Full story at this link…
A sobering piece on GlobalPost.com that rounds up the violence against journalists in the last year:
According to a tally by El Universal, the country’s top-selling newspaper, 12 reporters, photographers, editors and radio hosts have been slain this year – two more than in the previous worst year of 2006. The deaths – all of Mexicans working for local media – make the country the most dangerous for the trade in the Western hemisphere.
One major problem is that Mexican authorities have been so overwhelmed with violent attacks on their own officials, protecting journalists has become a low priority. In the last 18 months, more than 1,000 police, soldiers, judges and other agents have been slain in execution style hits and abductions.
Full post at this link…
Norberto Miranda Madrid, a Mexican journalist, was shot dead in his newsroom on Wednesday night.
The AP reports, in a news piece about the identification of a new point man in the Mexican drug war, that at least five gunmen entered the newsroom in Nuevo Casas Grandes and killed the 54 year old journalist in front of his colleagues.
Norberto Miranda Madrid was director and wrote a crime and politics column at the news website Radio Vision Casas Grandes, said Chihuahua state attorney general’s spokesman, Vladimir Tuexi.
Miranda wrote several newspaper columns, worked as a correspondent for El Heraldo newspaper and for a radio station, reports the Knight Center for Journalism in the Americas.
The International Press Institute, based in Vienna, has called upon the Mexican authorities to ‘act immediately to stem the systematic killing of reporters’ following the murder of radio journalist Juan Daniel Martínez Gil near Acapulco July 27.
At least three other journalists have been killed this year in Mexico alone, the organisation reports.
“Some critical journalists who ‘disappear’ in Mexico are never found – they are presumed to have been kidnapped and possibly murdered.”

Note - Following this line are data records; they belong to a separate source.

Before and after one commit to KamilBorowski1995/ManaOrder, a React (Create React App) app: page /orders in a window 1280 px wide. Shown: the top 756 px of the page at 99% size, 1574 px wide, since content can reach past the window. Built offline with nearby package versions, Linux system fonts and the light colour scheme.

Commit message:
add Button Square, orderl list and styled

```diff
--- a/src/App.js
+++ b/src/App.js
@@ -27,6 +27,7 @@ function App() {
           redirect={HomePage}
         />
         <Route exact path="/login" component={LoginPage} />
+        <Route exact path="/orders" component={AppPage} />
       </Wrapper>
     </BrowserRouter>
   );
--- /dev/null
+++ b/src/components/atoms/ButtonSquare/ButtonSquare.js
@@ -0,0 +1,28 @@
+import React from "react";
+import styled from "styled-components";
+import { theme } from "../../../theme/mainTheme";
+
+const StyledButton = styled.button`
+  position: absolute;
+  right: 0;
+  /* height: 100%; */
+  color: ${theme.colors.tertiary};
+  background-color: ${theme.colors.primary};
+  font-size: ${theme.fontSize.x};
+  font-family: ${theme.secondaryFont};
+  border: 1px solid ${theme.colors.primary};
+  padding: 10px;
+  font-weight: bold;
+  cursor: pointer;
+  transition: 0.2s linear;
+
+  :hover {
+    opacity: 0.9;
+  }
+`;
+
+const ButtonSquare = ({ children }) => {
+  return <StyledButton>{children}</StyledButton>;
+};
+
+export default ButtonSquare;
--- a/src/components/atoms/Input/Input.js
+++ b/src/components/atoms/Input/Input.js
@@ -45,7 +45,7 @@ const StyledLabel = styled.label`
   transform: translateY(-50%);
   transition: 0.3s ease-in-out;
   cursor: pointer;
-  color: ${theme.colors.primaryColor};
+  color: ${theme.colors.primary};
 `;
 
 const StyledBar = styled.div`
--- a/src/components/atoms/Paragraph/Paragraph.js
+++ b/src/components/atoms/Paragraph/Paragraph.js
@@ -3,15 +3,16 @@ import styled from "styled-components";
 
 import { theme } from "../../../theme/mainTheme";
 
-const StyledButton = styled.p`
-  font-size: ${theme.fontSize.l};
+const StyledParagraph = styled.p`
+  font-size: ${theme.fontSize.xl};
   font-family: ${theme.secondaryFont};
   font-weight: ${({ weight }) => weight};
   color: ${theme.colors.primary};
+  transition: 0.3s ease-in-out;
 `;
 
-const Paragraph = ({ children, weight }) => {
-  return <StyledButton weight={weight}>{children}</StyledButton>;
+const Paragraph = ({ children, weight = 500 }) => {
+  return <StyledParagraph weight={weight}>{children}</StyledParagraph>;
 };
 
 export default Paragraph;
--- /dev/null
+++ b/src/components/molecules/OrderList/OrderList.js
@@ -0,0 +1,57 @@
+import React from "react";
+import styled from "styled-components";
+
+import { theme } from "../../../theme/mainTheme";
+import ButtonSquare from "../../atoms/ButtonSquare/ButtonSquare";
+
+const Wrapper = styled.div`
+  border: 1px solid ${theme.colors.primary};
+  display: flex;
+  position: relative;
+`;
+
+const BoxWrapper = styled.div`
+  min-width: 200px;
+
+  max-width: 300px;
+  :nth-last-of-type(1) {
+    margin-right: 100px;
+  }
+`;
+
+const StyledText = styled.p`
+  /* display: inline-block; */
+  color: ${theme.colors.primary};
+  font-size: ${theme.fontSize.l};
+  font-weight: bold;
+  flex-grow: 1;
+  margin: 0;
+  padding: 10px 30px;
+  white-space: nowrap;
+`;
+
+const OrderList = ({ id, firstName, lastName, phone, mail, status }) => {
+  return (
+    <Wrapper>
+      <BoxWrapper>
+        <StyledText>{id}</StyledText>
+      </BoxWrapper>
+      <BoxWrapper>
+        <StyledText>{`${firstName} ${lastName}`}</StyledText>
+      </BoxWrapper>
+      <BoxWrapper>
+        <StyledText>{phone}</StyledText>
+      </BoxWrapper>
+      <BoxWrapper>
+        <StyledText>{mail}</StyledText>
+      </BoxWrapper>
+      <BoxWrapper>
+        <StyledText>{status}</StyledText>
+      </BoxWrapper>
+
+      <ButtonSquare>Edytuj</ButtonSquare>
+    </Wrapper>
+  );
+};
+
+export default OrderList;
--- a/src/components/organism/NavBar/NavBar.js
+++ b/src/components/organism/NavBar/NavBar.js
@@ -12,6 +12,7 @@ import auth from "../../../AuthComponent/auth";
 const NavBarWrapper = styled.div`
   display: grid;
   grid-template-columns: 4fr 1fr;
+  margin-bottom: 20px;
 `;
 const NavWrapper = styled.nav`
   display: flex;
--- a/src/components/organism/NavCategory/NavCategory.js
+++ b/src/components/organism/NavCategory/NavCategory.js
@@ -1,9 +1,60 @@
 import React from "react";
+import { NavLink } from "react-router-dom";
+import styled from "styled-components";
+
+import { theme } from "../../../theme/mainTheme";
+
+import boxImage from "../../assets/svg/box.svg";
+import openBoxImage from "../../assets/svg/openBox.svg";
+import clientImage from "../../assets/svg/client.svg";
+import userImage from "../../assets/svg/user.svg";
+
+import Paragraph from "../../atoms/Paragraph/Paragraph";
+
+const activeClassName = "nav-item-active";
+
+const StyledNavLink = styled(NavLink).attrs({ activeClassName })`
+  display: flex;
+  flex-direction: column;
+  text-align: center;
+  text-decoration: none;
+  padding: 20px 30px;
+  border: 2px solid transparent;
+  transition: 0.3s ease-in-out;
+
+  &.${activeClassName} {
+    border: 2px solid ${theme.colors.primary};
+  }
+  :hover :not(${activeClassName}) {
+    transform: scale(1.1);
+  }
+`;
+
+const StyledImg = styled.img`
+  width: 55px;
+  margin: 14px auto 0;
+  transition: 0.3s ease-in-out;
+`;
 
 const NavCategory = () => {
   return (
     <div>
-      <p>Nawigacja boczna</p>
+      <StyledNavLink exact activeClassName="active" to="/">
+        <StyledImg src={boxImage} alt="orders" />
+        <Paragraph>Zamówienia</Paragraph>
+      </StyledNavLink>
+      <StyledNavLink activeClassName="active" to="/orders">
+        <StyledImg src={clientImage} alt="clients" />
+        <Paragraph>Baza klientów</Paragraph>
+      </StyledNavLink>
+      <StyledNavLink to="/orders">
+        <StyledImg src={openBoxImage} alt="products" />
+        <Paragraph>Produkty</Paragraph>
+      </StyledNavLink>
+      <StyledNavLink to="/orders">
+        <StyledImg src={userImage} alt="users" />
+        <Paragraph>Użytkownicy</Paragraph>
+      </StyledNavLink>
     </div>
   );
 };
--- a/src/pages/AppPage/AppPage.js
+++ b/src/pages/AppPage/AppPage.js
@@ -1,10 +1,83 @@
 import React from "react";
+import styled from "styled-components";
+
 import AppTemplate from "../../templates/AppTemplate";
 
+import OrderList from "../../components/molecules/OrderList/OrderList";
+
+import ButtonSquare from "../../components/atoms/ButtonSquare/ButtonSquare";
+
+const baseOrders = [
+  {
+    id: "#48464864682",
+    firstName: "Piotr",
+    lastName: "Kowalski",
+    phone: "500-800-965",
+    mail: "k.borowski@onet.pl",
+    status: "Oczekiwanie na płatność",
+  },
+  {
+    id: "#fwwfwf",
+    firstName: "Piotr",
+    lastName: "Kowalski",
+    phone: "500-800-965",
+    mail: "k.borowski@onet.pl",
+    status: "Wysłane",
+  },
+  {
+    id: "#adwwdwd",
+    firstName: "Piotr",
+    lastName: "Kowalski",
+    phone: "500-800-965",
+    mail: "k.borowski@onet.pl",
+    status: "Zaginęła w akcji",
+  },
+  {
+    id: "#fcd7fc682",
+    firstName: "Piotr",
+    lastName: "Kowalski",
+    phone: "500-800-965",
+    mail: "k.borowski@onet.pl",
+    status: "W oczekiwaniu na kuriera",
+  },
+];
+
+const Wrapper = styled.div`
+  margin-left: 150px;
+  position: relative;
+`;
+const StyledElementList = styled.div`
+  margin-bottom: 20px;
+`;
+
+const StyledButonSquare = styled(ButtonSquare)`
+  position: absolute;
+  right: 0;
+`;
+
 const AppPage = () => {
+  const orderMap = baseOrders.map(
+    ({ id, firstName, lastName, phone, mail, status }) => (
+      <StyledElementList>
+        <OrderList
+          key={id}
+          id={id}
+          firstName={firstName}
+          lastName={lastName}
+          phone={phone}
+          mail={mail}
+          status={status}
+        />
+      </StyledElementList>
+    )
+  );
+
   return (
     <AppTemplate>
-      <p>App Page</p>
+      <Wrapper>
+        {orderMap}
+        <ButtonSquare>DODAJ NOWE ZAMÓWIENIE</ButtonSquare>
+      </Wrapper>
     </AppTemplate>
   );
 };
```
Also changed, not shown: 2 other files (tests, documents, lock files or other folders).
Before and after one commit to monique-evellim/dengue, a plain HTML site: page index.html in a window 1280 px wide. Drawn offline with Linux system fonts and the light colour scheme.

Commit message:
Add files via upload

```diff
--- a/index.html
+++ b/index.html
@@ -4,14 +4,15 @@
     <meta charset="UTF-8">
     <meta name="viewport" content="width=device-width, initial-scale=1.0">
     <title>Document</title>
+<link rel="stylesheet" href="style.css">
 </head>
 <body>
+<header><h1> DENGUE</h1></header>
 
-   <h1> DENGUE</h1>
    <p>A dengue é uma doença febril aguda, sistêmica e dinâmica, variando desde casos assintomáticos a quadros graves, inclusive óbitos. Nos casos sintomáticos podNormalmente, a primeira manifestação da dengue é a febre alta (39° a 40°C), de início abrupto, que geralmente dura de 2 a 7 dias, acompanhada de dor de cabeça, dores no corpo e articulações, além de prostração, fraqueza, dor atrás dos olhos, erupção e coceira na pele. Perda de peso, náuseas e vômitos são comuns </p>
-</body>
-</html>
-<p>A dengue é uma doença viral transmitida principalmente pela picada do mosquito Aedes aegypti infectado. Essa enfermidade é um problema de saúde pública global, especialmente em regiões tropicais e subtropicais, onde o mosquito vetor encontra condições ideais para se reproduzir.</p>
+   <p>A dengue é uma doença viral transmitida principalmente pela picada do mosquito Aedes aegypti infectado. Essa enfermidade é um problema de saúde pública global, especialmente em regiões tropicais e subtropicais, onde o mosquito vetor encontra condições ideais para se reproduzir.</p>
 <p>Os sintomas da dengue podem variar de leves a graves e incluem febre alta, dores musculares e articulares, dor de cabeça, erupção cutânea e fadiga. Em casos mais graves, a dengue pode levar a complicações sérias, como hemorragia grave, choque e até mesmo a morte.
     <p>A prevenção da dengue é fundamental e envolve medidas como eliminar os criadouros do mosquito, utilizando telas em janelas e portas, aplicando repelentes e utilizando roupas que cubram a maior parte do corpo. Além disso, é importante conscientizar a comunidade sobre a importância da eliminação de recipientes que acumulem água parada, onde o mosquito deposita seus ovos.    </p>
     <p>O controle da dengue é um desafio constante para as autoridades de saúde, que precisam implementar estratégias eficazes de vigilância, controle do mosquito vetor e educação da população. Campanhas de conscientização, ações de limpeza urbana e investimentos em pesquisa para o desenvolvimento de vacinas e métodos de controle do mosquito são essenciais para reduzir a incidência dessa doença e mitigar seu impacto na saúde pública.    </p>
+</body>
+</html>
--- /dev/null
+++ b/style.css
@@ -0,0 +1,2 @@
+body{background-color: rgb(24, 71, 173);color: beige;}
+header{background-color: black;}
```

Full release at this link…
More details about the brutal murder reported by the Associated Press at this link.